Some of the points which I find inspirational are
? She mentored her colleagues especially who were underrepresented in the organisation to be comfortable in their skin. She told them “The system is not designed with you in mind, and it is designed with other people in mind “manoeuvre yourself in the given environment without losing who you are and without losing the capabilities and the focus on why you were hired”.
? From her early days, her positive attitude to work, her focus to learn, perform and being open to take every task she was asked to do, earned her a reputation as someone who could be counted for help.
? She describes her uneasiness with the otherness she felt in places like Japan being a tall black professional, she felt like an alien as people would turnaround to look at her, how she managed feeling completely out of place.
? How she learned from her bosses to focus on building the capability, creating the visibility and the mantra that to earn the job one must have the gravitas, knowledge, and the experience to do the job.

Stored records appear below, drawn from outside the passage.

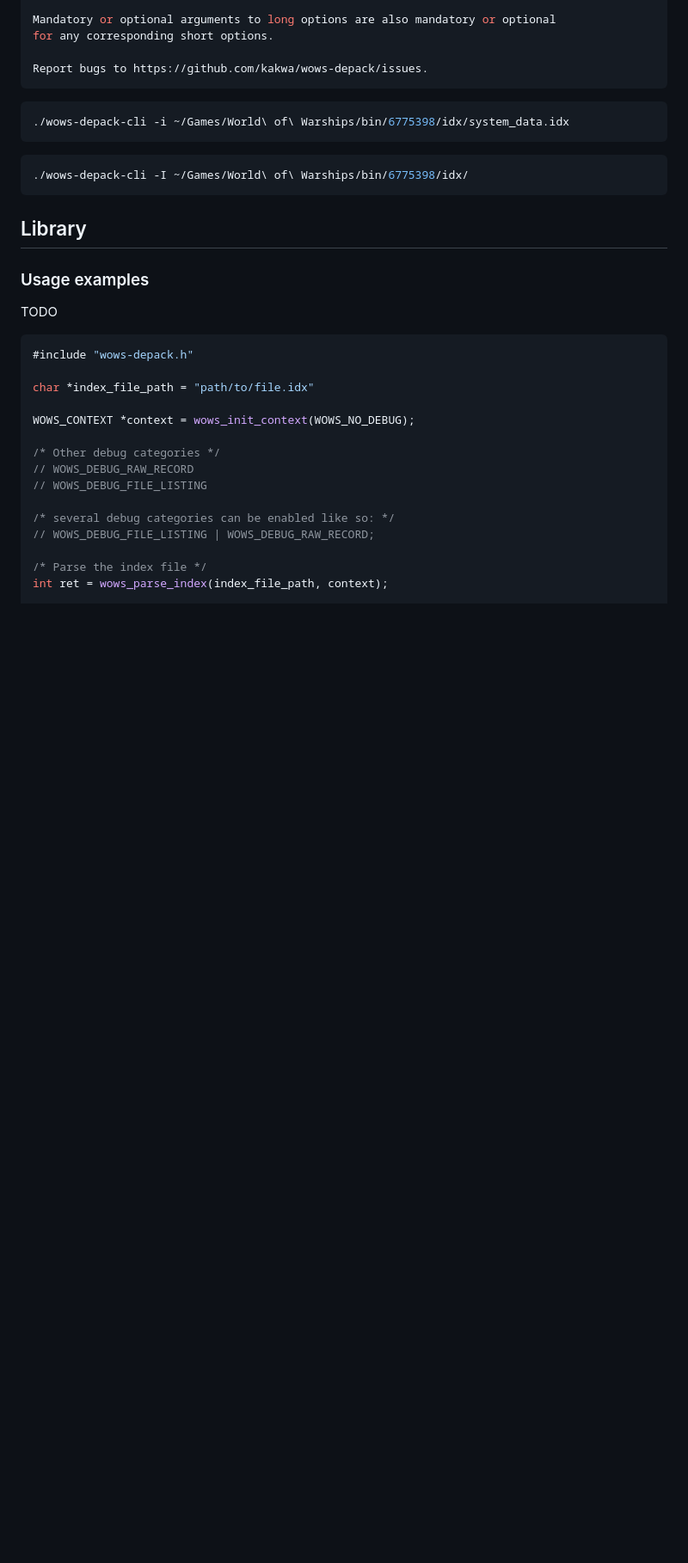
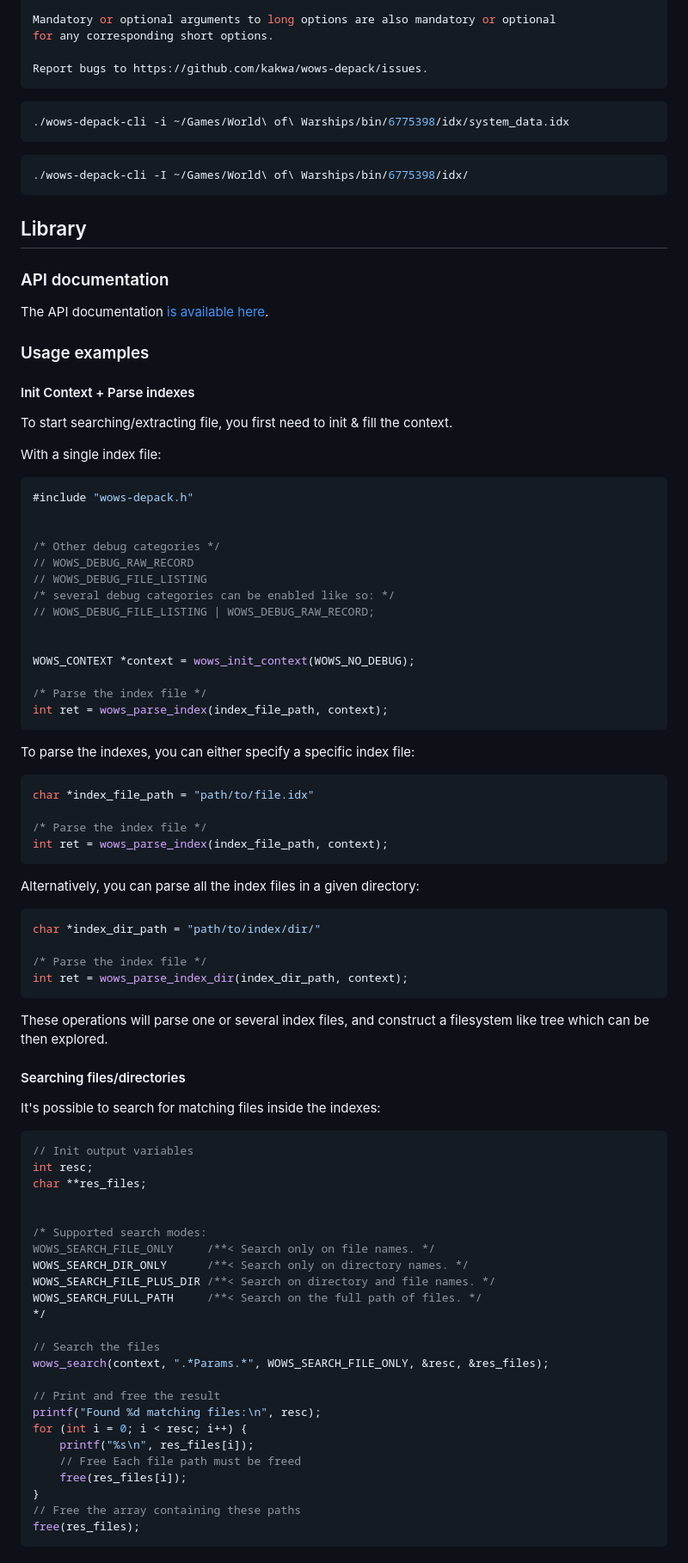
Before and after one commit to wows-tools/wows-depack, a Markdown page: README.md, the part around the change printed below. Shown: that part at 86% size. Drawn GitHub-style; blank space fills up the shorter version.

````diff
--- a/README.md
+++ b/README.md
@@ -45,23 +45,83 @@ Report bugs to https://github.com/kakwa/wows-depack/issues.
 
 ## Library
 
+### API documentation
+
+The API documentation [is available here](https://kakwa.github.io/wows-depack/wows-depack_8h.html).
+
 ### Usage examples
 
-TODO
+#### Init Context + Parse indexes
 
+To start searching/extracting file, you first need to init & fill the context.
+
+With a single index file:
 
 ```C
 #include "wows-depack.h"
 
-char *index_file_path = "path/to/file.idx"
-
-WOWS_CONTEXT *context = wows_init_context(WOWS_NO_DEBUG);
 
 /* Other debug categories */
 // WOWS_DEBUG_RAW_RECORD
 // WOWS_DEBUG_FILE_LISTING
-
 /* several debug categories can be enabled like so: */
 // WOWS_DEBUG_FILE_LISTING | WOWS_DEBUG_RAW_RECORD;
 
+
+WOWS_CONTEXT *context = wows_init_context(WOWS_NO_DEBUG);
+
 /* Parse the index file */
+int ret = wows_parse_index(index_file_path, context);
+```
+
+To parse the indexes, you can either specify a specific index file:
+
+```C
+char *index_file_path = "path/to/file.idx"
+
+/* Parse the index file */
+int ret = wows_parse_index(index_file_path, context);
+```
+
+Alternatively, you can parse all the index files in a given directory:
+
+```C
+char *index_dir_path = "path/to/index/dir/"
+
+/* Parse the index file */
+int ret = wows_parse_index_dir(index_dir_path, context);
+```
+
+These operations will parse one or several index files, and construct a filesystem like tree which can be then explored.
+
+#### Searching files/directories
+
+It's possible to search for matching files inside the indexes:
+
+```C
+// Init output variables
+int resc;
+char **res_files;
+
+
+/* Supported search modes:
+WOWS_SEARCH_FILE_ONLY     /**< Search only on file names. */
+WOWS_SEARCH_DIR_ONLY      /**< Search only on directory names. */
+WOWS_SEARCH_FILE_PLUS_DIR /**< Search on directory and file names. */
+WOWS_SEARCH_FULL_PATH     /**< Search on the full path of files. */
+*/
+
+// Search the files
+wows_search(context, ".*Params.*", WOWS_SEARCH_FILE_ONLY, &resc, &res_files);
+
+// Print and free the result
+printf("Found %d matching files:\n", resc);
+for (int i = 0; i < resc; i++) {
+    printf("%s\n", res_files[i]);
+    // Free Each file path must be freed
+    free(res_files[i]);
+}
+// Free the array containing these paths
+free(res_files);
+```
+
````
Also changed, not shown: other parts of README.md (+66 -12 lines).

? She worked on her communication skills as she was often blunt in expressing herself and how she was guided by her bosses not to intimidate people with her bluntness.
? She admits to her lack of patience and how she learned to step back and not to make it all about herself, to let others be heard and be valued for their ideas and efforts.
Her courage to be the leader, to be authentic, to be vulnerable, to have clarity, to be committed to the bigger cause, her dedication towards the organisation as well as the people it served is an inspiration for all the women.